● What the task requires
Look for the word "tasks" in the material below, then report each line where it occurs.

● Record extracts
◇ ◇ ◇ ◇

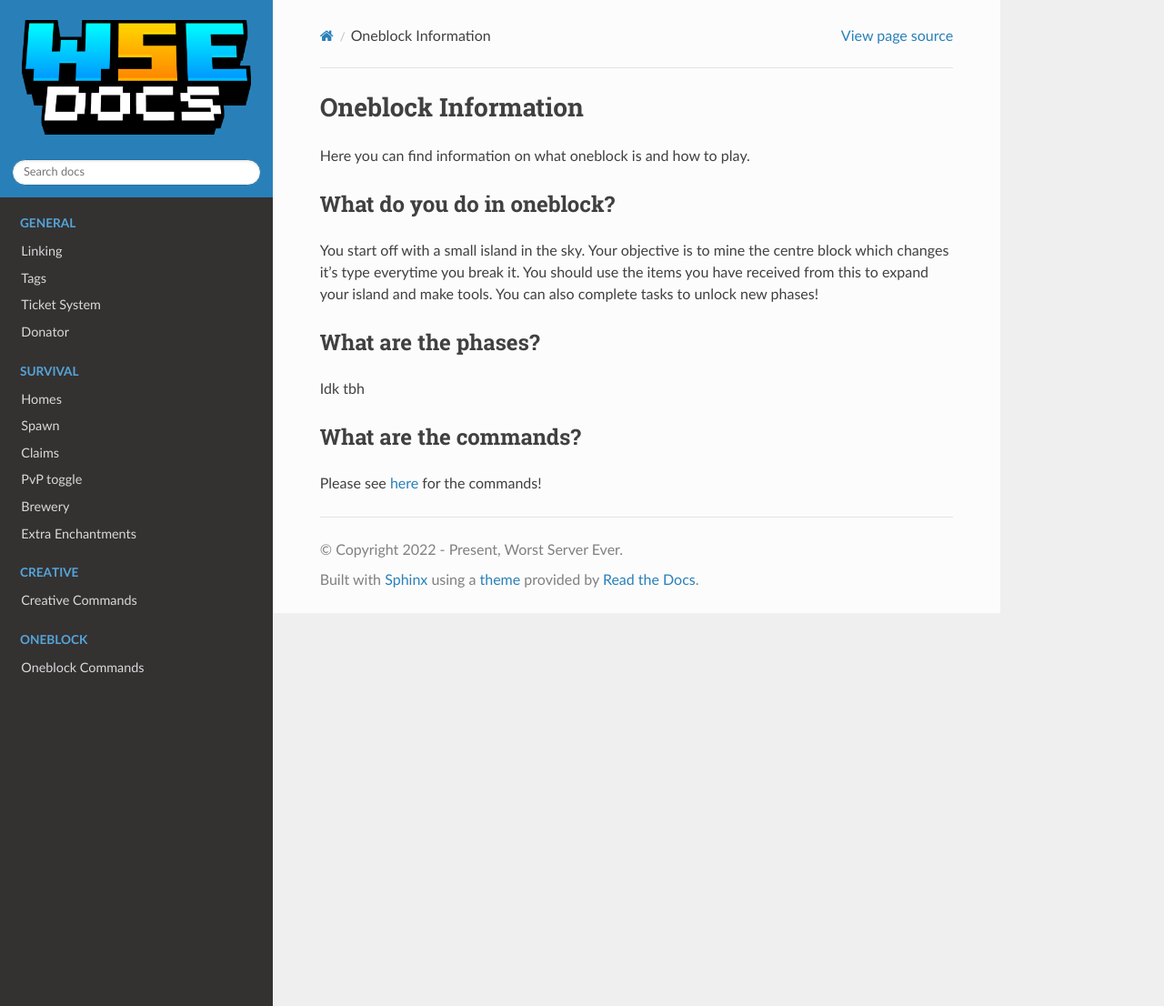
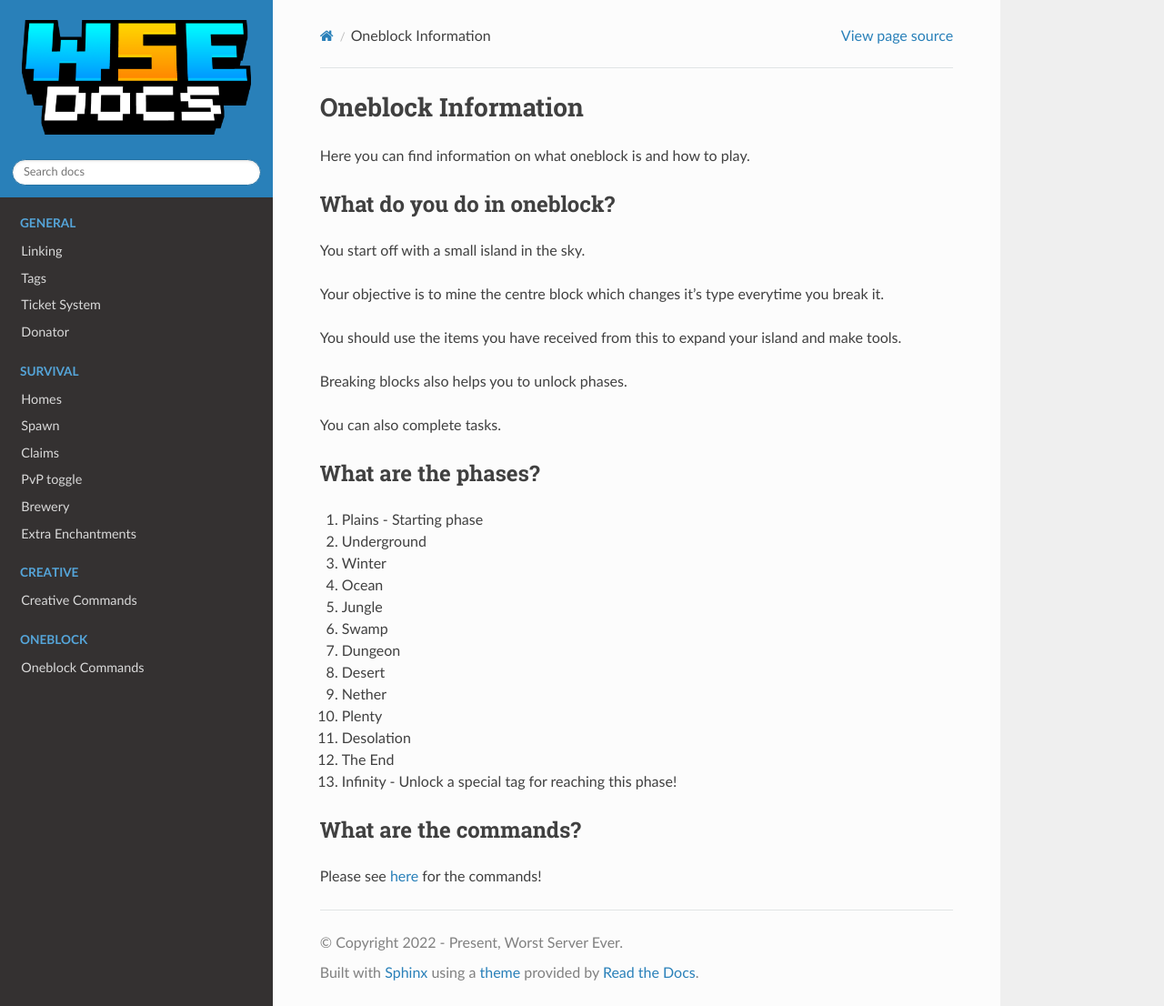
Before and after one commit to footdabmommy/wse, a Sphinx documentation site: the page built from docs/source/oneblock-info.rst, in a window 1280 px wide and 1106 px high. Shown: the whole window at 91% size. Built offline with Sphinx 7.4.7 and the Read the Docs theme 2.0.0, drawn with Linux system fonts in a browser that asks for light colours.

Commit message:
Update oneblock-info.rst

```diff
--- a/docs/source/oneblock-info.rst
+++ b/docs/source/oneblock-info.rst
@@ -5,13 +5,44 @@ Here you can find information on what oneblock is and how to play.
 What do you do in oneblock?
 --------
 You start off with a small island in the sky.
+
 Your objective is to mine the centre block which changes it's type everytime you break it.
+
 You should use the items you have received from this to expand your island and make tools.
-You can also complete tasks to unlock new phases!
+
+Breaking blocks also helps you to unlock phases.
+
+You can also complete tasks.
+
 
 What are the phases?
 --------
-Idk tbh
+
+1. Plains - Starting phase
+
+2. Underground
+
+3. Winter
+
+4. Ocean
+
+5. Jungle
+
+6. Swamp
+
+7. Dungeon
+
+8. Desert
+
+9. Nether
+
+10. Plenty
+
+11. Desolation
+
+12. The End
+
+13. Infinity - Unlock a special tag for reaching this phase!
 
 What are the commands?
 --------
```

◇ ◇ ◇ ◇

● Answer space
-You can also complete tasks to unlock new phases!
+You can also complete tasks.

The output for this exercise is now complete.